Analysing the hidden curriculum: use of a cultural web
Article first published online: 16 JAN 2013
© Blackwell Publishing Ltd 2013
Volume 47, Issue 2, pages 134–143, February 2013
How to Cite
Mossop, L., Dennick, R., Hammond, R. and Robbé, I. (2013), Analysing the hidden curriculum: use of a cultural web. Medical Education, 47: 134–143. doi: 10.1111/medu.12072
- Issue published online: 16 JAN 2013
- Article first published online: 16 JAN 2013
- Received 30 April 2012; editorial comments to authors 6 June 2012, 09 August 2012; accepted for publication 4 September 2012
CONTEXT Major influences on learning about medical professionalism come from the hidden curriculum. These influences can contribute positively or negatively towards the professional enculturation of clinical students. The fact that there is no validated method for identifying the components of the hidden curriculum poses problems for educators considering professionalism. The aim of this study was to analyse whether a cultural web, adapted from a business context, might assist in the identification of elements of the hidden curriculum at a UK veterinary school.
METHODS A qualitative approach was used. Seven focus groups consisting of three staff groups and four student groups were organised. Questioning was framed using the cultural web, which is a model used by business owners to assess their environment and consider how it affects their employees and customers. The focus group discussions were recorded, transcribed and analysed thematically using a combination of a priori and emergent themes.
RESULTS The cultural web identified elements of the hidden curriculum for both students and staff. These included: core assumptions; routines; rituals; control systems; organisational factors; power structures, and symbols. Discussions occurred about how and where these issues may affect students’ professional identity development.

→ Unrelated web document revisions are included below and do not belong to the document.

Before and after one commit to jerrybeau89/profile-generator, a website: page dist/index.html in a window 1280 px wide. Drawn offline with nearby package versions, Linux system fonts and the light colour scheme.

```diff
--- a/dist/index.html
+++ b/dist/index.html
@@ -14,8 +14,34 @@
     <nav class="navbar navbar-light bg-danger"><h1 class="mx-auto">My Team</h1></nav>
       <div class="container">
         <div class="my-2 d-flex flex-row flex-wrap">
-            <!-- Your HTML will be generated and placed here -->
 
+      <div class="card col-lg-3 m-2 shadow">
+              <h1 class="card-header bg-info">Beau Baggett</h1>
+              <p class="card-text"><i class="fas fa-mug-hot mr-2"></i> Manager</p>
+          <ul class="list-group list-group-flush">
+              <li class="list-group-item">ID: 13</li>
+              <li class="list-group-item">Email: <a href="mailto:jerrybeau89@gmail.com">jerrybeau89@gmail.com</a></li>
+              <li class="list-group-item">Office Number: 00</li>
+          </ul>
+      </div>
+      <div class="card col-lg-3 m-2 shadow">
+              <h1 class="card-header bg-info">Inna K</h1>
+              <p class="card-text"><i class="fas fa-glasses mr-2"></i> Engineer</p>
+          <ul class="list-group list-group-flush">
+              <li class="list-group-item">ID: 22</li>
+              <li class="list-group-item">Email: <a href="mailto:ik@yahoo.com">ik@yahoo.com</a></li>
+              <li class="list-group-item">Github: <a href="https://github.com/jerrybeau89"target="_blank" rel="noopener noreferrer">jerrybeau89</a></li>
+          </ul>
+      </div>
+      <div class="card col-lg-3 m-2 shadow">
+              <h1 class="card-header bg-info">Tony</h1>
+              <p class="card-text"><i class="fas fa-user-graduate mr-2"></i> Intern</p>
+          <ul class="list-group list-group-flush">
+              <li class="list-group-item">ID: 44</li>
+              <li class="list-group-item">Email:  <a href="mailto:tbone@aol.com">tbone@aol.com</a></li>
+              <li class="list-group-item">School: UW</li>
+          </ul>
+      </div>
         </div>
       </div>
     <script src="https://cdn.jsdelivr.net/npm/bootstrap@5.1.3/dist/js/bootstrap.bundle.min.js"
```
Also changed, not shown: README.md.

CONCLUSIONS The cultural web framework functioned well to help participants identify elements of the hidden curriculum. These aspects aligned broadly with previously described factors such as role models and institutional slang. The influence of these issues on a student’s development of a professional identity requires discussion amongst faculty staff, and could be used to develop learning opportunities for students. The framework is promising for the analysis of the hidden curriculum and could be developed as an instrument for implementation in other clinical teaching environments.